HOW TO COMPLETE THIS TASK>
Look for the word "событий" in the material below, then report each line where it occurs.

DATA EXTRACT>

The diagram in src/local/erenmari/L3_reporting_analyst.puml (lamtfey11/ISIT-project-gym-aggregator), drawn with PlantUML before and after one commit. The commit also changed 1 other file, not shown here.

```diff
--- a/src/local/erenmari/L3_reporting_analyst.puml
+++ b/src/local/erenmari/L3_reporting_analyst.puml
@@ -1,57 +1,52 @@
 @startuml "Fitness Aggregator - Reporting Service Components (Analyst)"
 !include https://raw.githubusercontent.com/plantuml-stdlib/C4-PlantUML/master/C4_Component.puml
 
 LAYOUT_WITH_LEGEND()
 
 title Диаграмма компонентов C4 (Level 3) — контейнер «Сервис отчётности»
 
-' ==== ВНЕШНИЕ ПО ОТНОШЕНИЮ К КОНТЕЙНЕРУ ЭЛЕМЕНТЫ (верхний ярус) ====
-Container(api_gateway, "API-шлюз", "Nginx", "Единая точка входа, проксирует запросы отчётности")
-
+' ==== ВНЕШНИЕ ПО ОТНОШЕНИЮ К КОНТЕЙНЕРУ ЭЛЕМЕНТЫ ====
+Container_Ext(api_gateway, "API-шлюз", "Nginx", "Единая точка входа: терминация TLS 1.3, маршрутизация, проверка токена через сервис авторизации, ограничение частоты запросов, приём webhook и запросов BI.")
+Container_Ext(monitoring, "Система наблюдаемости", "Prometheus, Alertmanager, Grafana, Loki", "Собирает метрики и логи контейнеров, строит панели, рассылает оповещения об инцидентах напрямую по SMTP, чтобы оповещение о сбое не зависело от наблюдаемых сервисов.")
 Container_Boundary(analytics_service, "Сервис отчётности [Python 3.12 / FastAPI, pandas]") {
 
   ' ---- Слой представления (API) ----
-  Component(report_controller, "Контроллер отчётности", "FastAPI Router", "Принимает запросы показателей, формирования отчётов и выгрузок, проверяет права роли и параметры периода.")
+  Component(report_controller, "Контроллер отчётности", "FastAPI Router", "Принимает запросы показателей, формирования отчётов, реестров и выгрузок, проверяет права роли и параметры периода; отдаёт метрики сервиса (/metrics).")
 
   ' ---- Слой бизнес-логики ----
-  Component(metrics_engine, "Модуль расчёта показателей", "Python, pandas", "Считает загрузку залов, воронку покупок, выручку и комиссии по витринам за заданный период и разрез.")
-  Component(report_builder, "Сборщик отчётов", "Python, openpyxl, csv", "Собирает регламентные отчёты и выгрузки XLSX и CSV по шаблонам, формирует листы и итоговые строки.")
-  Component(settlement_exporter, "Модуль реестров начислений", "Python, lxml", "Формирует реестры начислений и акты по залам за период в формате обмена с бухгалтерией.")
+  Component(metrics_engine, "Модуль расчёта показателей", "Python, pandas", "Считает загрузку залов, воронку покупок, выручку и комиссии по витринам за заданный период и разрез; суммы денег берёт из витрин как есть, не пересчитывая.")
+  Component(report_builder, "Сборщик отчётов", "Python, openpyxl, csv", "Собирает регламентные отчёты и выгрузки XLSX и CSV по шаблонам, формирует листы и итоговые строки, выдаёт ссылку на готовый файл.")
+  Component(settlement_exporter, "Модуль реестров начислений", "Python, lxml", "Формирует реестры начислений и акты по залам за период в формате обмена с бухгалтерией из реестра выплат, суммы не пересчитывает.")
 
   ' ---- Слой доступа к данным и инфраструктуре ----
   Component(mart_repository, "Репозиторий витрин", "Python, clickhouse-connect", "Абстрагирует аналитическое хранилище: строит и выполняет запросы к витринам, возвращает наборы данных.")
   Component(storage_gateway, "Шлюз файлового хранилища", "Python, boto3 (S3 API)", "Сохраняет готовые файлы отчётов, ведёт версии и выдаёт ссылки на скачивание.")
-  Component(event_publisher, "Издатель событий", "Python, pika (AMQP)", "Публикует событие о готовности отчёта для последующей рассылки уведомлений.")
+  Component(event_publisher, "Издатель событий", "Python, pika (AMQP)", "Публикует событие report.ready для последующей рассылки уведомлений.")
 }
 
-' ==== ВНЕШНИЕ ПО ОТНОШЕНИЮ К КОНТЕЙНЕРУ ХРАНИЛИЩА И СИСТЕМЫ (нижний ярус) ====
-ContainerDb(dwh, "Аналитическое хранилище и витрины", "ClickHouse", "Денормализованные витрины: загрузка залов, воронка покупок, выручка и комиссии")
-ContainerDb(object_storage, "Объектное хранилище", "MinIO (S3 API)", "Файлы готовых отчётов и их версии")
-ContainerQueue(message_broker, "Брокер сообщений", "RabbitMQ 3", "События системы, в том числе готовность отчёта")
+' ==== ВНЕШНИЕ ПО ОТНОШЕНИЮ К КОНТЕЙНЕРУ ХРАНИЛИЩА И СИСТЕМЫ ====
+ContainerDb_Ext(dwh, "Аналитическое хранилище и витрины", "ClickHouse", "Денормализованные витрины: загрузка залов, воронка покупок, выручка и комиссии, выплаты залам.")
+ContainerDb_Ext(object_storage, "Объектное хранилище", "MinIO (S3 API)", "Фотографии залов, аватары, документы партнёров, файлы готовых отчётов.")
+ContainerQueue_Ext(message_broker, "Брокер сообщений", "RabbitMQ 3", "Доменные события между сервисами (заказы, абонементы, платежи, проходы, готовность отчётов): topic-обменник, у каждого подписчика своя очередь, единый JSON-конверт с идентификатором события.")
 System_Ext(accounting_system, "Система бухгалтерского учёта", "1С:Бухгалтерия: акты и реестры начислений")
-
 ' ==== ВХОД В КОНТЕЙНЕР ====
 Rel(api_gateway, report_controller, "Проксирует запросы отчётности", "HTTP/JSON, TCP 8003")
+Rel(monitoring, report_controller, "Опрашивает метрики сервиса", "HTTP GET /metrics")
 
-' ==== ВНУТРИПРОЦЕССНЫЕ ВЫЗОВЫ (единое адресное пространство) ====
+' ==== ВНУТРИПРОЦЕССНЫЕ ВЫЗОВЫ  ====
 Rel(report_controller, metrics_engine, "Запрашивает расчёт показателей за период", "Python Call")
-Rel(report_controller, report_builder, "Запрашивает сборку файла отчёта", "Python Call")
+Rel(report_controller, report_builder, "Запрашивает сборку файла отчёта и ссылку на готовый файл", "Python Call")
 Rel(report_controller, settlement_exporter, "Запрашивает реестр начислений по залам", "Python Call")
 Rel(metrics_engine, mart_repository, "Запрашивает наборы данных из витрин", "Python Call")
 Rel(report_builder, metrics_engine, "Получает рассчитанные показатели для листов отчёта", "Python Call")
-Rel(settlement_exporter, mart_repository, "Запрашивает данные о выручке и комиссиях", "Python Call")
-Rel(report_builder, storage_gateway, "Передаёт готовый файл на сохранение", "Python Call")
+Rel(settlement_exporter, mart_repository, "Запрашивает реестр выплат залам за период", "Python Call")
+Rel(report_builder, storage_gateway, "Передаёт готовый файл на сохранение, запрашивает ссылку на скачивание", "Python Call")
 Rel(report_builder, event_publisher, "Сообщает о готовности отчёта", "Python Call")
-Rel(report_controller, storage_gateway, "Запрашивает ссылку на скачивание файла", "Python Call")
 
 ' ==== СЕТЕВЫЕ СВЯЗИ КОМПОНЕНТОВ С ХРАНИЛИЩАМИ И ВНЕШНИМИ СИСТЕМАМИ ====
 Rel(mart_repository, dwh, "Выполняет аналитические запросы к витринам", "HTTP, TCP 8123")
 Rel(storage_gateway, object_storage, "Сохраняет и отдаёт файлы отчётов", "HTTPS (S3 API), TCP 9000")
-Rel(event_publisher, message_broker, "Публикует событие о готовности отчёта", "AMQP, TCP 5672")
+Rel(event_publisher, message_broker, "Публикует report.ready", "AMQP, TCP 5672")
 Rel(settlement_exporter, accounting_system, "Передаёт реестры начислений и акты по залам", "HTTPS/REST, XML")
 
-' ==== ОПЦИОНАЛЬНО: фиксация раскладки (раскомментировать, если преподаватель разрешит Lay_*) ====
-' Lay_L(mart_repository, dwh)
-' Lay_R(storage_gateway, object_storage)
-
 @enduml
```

ANSWER TO THIS TASK>
-  Component(event_publisher, "Издатель событий", "Python, pika (AMQP)", "Публикует событие о готовности отчёта для последующей рассылки уведомлений.")
+  Component(event_publisher, "Издатель событий", "Python, pika (AMQP)", "Публикует событие report.ready для последующей рассылки уведомлений.")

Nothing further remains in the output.